WORK ORDER
Scan the data below for lines holding the word "tolist", and copy each line found.

Extracted data entries
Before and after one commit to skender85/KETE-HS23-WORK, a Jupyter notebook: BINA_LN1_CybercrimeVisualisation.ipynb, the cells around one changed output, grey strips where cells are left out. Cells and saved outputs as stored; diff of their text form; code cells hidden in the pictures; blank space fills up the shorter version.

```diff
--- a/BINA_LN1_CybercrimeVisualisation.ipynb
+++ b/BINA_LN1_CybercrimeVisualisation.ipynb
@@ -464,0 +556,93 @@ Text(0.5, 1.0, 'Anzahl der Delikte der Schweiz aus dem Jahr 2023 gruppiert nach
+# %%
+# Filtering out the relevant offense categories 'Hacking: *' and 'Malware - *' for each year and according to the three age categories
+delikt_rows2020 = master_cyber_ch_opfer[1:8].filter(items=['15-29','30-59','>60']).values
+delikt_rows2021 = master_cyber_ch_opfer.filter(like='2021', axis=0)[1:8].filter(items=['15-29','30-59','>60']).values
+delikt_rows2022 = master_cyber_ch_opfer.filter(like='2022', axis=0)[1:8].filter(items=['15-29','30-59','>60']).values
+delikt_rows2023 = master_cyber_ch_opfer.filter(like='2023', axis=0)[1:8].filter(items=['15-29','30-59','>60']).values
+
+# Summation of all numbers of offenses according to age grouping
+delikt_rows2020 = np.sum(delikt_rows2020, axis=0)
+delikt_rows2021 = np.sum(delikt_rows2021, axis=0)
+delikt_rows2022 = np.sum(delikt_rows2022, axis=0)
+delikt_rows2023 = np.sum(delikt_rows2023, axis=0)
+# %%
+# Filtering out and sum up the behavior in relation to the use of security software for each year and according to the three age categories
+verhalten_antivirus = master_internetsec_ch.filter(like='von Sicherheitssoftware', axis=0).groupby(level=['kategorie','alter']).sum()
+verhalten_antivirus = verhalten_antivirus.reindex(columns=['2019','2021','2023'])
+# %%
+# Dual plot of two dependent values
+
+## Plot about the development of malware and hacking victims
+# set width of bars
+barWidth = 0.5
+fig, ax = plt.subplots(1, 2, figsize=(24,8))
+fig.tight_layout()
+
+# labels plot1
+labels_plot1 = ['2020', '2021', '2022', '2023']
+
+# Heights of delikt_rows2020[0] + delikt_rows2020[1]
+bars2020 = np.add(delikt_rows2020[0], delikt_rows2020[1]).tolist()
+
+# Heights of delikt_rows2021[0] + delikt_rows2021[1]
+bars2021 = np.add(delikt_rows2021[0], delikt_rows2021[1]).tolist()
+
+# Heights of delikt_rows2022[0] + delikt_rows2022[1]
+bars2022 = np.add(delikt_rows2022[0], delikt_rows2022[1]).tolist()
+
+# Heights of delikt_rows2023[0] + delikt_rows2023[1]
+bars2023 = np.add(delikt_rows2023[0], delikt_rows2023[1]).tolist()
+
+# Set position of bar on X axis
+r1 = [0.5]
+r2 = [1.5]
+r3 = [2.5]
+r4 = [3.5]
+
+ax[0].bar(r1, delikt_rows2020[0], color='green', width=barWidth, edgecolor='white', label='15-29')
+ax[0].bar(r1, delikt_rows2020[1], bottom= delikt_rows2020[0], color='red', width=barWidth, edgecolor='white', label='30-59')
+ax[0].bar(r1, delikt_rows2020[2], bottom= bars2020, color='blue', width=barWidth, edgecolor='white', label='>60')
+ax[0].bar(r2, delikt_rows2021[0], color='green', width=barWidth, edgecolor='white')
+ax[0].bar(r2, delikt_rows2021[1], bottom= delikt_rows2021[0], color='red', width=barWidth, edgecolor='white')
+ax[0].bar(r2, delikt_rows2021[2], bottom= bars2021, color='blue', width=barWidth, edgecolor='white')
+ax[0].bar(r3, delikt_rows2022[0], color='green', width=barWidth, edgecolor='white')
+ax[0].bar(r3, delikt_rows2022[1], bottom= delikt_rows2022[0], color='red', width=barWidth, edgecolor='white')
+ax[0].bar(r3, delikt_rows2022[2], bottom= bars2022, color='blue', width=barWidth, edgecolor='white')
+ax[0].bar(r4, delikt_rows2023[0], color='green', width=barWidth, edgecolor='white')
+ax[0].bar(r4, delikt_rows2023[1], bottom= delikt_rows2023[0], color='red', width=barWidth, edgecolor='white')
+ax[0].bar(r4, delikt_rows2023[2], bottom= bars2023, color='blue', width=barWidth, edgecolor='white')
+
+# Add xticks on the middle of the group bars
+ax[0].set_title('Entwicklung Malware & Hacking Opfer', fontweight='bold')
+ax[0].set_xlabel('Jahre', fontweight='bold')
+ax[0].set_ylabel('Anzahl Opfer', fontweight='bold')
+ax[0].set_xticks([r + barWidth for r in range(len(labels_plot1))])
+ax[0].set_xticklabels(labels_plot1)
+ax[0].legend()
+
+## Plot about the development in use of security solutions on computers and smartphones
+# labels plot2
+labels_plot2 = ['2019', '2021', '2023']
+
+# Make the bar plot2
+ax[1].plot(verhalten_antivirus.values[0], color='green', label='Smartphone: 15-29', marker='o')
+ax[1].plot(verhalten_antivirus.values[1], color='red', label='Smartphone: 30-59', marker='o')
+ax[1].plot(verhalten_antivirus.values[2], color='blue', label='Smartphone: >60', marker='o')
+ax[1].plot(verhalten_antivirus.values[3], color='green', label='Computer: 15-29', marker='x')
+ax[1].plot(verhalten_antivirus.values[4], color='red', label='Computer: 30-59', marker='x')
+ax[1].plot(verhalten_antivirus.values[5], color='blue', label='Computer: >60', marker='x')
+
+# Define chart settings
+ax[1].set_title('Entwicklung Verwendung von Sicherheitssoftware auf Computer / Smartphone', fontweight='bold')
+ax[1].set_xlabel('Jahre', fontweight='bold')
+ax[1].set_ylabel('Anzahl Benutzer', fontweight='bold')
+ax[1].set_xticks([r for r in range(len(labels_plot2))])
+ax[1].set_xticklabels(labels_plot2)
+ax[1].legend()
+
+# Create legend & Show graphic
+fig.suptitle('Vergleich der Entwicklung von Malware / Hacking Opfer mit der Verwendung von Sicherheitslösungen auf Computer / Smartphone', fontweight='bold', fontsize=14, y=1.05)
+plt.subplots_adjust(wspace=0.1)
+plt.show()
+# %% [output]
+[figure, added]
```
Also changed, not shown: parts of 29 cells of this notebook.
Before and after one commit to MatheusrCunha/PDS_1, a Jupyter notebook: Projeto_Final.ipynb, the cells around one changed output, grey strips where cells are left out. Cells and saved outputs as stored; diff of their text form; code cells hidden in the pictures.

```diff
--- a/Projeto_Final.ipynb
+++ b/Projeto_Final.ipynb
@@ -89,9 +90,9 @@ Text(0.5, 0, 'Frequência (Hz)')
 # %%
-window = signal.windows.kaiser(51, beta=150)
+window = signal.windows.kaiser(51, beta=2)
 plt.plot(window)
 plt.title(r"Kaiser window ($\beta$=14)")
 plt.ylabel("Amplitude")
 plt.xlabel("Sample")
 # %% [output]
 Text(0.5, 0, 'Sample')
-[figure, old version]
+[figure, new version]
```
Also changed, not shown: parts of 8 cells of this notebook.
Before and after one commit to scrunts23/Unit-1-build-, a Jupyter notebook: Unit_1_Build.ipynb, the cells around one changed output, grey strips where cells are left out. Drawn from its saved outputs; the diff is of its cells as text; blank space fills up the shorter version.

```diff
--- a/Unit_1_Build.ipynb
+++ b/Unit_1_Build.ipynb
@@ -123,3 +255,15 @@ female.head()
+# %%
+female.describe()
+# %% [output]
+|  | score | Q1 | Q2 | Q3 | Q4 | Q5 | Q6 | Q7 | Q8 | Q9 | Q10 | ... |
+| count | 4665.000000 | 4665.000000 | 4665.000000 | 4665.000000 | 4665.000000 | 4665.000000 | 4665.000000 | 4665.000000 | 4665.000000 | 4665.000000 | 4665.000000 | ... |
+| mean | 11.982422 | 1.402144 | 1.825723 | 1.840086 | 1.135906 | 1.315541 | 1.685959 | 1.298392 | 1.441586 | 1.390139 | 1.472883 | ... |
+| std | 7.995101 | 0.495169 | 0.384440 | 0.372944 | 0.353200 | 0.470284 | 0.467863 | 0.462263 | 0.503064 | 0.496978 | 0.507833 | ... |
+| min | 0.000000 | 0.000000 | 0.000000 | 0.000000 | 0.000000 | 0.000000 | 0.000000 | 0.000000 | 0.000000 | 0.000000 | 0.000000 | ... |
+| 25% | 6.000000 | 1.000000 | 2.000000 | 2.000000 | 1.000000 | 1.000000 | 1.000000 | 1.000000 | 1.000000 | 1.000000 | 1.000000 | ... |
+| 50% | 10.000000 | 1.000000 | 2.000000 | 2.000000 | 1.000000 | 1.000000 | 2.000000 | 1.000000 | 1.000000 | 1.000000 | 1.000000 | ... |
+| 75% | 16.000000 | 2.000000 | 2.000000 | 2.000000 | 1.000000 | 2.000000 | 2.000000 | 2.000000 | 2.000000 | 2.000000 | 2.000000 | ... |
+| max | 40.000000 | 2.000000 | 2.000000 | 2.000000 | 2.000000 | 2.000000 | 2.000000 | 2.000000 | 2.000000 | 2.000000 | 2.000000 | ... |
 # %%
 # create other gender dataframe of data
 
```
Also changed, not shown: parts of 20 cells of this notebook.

EXPECTED ANSWER
+bars2020 = np.add(delikt_rows2020[0], delikt_rows2020[1]).tolist()
+bars2021 = np.add(delikt_rows2021[0], delikt_rows2021[1]).tolist()
+bars2022 = np.add(delikt_rows2022[0], delikt_rows2022[1]).tolist()
+bars2023 = np.add(delikt_rows2023[0], delikt_rows2023[1]).tolist()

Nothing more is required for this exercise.